KMOX Radio polled several fans at last week's Cardinals Winter Warmup and there was virtually unanimous support for naming the bridge for Musial. Two Missouri state senators — Republicans Eric Schmitt and John Lamping, both of St. Louis County — introduced identical bills Tuesday in Jefferson City to name the bridge for Musial. Illinois lawmakers also would have to approve the name. McCaskill figures they would.
"As most St. Louisans know, folks that live on the Illinois side of the St. Louis region are by and large Cardinals fans," McCaskill said. "They aren't cheering for the Cubs. I think it (naming the bridge) is something that unites the two states."
Musial was a beloved figure in St. Louis, as much for his kindness and approachability as his on-the-field prowess. That's saying something because he is among the baseball immortals, with 3,630 hits and a lifetime .331 average. He led the Cardinals to three World Series titles in the 1940s.
After retirement Musial was briefly general manager of the Cardinals, including during the 1967 World Series championship season. He operated a popular restaurant for years and made frequent appearances before big games. His last came during last year's NL Championship Series, which the Cardinals eventually lost in seven games to San Francisco.
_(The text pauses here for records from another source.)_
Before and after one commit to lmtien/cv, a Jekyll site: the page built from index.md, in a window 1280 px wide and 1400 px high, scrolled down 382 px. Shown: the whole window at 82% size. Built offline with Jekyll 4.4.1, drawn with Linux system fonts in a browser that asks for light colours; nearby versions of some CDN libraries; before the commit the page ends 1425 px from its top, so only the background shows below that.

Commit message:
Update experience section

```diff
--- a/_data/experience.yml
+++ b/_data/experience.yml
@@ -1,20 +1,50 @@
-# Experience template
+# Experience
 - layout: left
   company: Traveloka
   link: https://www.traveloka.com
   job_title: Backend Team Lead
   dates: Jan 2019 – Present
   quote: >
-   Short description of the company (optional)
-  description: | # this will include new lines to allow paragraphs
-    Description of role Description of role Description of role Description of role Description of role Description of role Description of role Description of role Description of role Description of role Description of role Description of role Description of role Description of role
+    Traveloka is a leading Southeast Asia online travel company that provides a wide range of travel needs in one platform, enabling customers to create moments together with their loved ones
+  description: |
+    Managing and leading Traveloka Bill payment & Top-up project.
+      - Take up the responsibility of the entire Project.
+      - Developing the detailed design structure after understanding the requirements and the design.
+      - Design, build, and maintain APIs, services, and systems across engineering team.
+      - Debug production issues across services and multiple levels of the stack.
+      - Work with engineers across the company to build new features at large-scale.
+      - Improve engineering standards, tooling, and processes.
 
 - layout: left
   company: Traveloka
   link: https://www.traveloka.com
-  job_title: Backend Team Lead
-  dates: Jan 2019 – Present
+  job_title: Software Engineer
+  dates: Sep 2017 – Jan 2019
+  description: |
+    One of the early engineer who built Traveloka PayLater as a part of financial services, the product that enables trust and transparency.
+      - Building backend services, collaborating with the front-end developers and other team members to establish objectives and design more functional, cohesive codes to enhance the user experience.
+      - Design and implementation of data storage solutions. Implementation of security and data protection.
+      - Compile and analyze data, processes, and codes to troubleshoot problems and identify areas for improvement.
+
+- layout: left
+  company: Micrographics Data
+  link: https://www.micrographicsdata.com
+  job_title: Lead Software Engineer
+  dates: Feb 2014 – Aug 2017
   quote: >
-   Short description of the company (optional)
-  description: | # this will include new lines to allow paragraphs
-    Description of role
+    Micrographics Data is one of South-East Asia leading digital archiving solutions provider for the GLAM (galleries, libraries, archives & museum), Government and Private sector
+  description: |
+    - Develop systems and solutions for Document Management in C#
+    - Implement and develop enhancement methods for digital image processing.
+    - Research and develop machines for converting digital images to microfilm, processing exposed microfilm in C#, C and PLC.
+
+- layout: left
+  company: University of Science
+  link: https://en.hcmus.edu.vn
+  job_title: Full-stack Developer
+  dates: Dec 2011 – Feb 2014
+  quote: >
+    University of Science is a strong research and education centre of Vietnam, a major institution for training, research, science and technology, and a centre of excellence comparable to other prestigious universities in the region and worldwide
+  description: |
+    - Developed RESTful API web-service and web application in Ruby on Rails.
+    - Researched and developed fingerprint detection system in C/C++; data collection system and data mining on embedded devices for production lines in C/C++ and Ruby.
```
A statue of Musial that stood for years outside of the old Busch Stadium was moved to the new ballpark when it opened in 2006. Since Musial's death, hundreds of fans have dropped off cards, flowers, balloons and other items in his honor.
As a senator, McCaskill was there when Musial received the Presidential Medal of Freedom at the White House in February 2011, and she sat with him at the 2009 All-Star Game in St. Louis. But it was a chance meeting when she was a young woman that stood out.
"I met him in a restaurant in Jefferson City," she recalled. "He immediately pulled out his harmonica and wanted to play for me. He clearly loved people and loved life."
Thousands of fans are expected for a public visitation Thursday at The Cathedral Basilica in St. Louis. Musial's popularity was such that two Roman Catholic Cardinals and a bishop will celebrate his funeral Mass on Saturday. Afterward, a funeral procession will make its way to Busch Stadium, where his family will lay a wreath at the base of the statue.